*Problem description:* Without including any pictures, write out all the entries exactly.
----
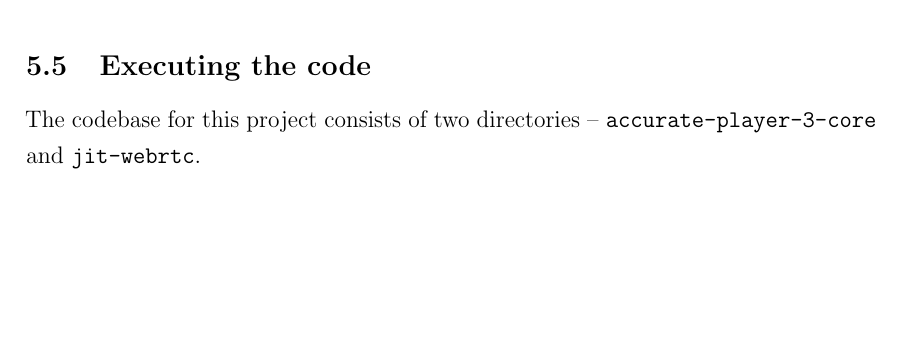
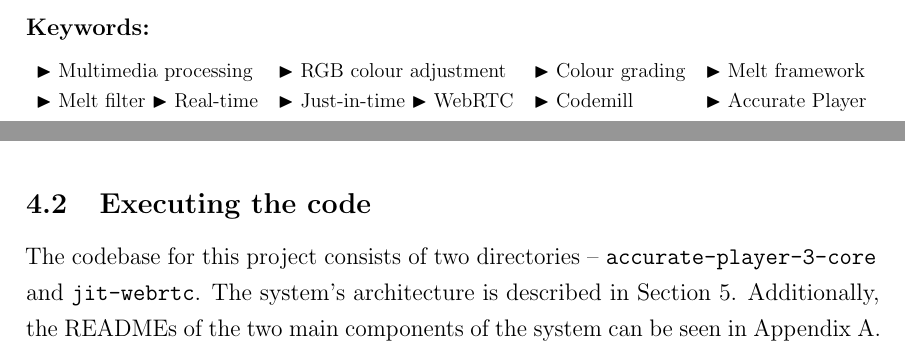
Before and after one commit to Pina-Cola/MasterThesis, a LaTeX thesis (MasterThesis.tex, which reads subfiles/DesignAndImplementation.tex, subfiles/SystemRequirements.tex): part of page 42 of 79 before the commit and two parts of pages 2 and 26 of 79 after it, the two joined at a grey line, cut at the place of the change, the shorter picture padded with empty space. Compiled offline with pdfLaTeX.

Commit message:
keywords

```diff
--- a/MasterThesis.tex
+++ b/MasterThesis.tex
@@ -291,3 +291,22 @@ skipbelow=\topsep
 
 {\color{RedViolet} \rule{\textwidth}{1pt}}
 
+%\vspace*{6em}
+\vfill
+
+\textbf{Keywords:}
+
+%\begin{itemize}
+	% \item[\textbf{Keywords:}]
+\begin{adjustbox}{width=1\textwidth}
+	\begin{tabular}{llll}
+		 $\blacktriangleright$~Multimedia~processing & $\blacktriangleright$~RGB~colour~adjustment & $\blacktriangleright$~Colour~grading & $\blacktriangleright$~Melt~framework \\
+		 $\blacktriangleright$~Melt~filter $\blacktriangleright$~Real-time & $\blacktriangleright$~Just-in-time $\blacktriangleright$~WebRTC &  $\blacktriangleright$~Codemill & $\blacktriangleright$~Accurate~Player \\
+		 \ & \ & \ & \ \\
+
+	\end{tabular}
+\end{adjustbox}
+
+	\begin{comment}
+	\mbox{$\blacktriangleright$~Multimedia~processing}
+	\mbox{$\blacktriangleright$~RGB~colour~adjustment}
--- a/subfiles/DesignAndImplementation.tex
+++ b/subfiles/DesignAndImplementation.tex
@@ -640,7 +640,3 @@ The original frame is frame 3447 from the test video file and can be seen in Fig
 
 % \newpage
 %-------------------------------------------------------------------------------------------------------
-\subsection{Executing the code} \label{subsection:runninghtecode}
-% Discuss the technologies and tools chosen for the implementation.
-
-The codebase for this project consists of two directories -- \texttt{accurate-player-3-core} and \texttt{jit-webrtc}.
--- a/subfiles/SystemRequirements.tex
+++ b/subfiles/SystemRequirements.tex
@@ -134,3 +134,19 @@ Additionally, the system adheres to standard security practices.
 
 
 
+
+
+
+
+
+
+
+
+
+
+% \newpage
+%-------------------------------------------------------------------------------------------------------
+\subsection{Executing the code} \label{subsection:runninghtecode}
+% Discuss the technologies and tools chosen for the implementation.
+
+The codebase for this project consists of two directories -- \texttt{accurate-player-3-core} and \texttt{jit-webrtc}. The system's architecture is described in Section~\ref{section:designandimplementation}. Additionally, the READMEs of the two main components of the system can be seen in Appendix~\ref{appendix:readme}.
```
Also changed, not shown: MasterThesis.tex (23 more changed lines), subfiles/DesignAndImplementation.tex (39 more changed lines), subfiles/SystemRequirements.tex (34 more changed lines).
----
*Answer section:*
Before and after one commit to Pina-Cola/MasterThesis, a LaTeX thesis (MasterThesis.tex, which reads subfiles/DesignAndImplementation.tex, subfiles/SystemRequirements.tex): part of page 42 of 79 before the commit and two parts of pages 2 and 26 of 79 after it, the two joined at a grey line, cut at the place of the change, the shorter picture padded with empty space. Compiled offline with pdfLaTeX.

Commit message:
keywords

```diff
--- a/MasterThesis.tex
+++ b/MasterThesis.tex
@@ -291,3 +291,22 @@ skipbelow=\topsep
 
 {\color{RedViolet} \rule{\textwidth}{1pt}}
 
+%\vspace*{6em}
+\vfill
+
+\textbf{Keywords:}
+
+%\begin{itemize}
+	% \item[\textbf{Keywords:}]
+\begin{adjustbox}{width=1\textwidth}
+	\begin{tabular}{llll}
+		 $\blacktriangleright$~Multimedia~processing & $\blacktriangleright$~RGB~colour~adjustment & $\blacktriangleright$~Colour~grading & $\blacktriangleright$~Melt~framework \\
+		 $\blacktriangleright$~Melt~filter $\blacktriangleright$~Real-time & $\blacktriangleright$~Just-in-time $\blacktriangleright$~WebRTC &  $\blacktriangleright$~Codemill & $\blacktriangleright$~Accurate~Player \\
+		 \ & \ & \ & \ \\
+
+	\end{tabular}
+\end{adjustbox}
+
+	\begin{comment}
+	\mbox{$\blacktriangleright$~Multimedia~processing}
+	\mbox{$\blacktriangleright$~RGB~colour~adjustment}
--- a/subfiles/DesignAndImplementation.tex
+++ b/subfiles/DesignAndImplementation.tex
@@ -640,7 +640,3 @@ The original frame is frame 3447 from the test video file and can be seen in Fig
 
 % \newpage
 %-------------------------------------------------------------------------------------------------------
-\subsection{Executing the code} \label{subsection:runninghtecode}
-% Discuss the technologies and tools chosen for the implementation.
-
-The codebase for this project consists of two directories -- \texttt{accurate-player-3-core} and \texttt{jit-webrtc}.
--- a/subfiles/SystemRequirements.tex
+++ b/subfiles/SystemRequirements.tex
@@ -134,3 +134,19 @@ Additionally, the system adheres to standard security practices.
 
 
 
+
+
+
+
+
+
+
+
+
+
+% \newpage
+%-------------------------------------------------------------------------------------------------------
+\subsection{Executing the code} \label{subsection:runninghtecode}
+% Discuss the technologies and tools chosen for the implementation.
+
+The codebase for this project consists of two directories -- \texttt{accurate-player-3-core} and \texttt{jit-webrtc}. The system's architecture is described in Section~\ref{section:designandimplementation}. Additionally, the READMEs of the two main components of the system can be seen in Appendix~\ref{appendix:readme}.
```
Also changed, not shown: MasterThesis.tex (23 more changed lines), subfiles/DesignAndImplementation.tex (39 more changed lines), subfiles/SystemRequirements.tex (34 more changed lines).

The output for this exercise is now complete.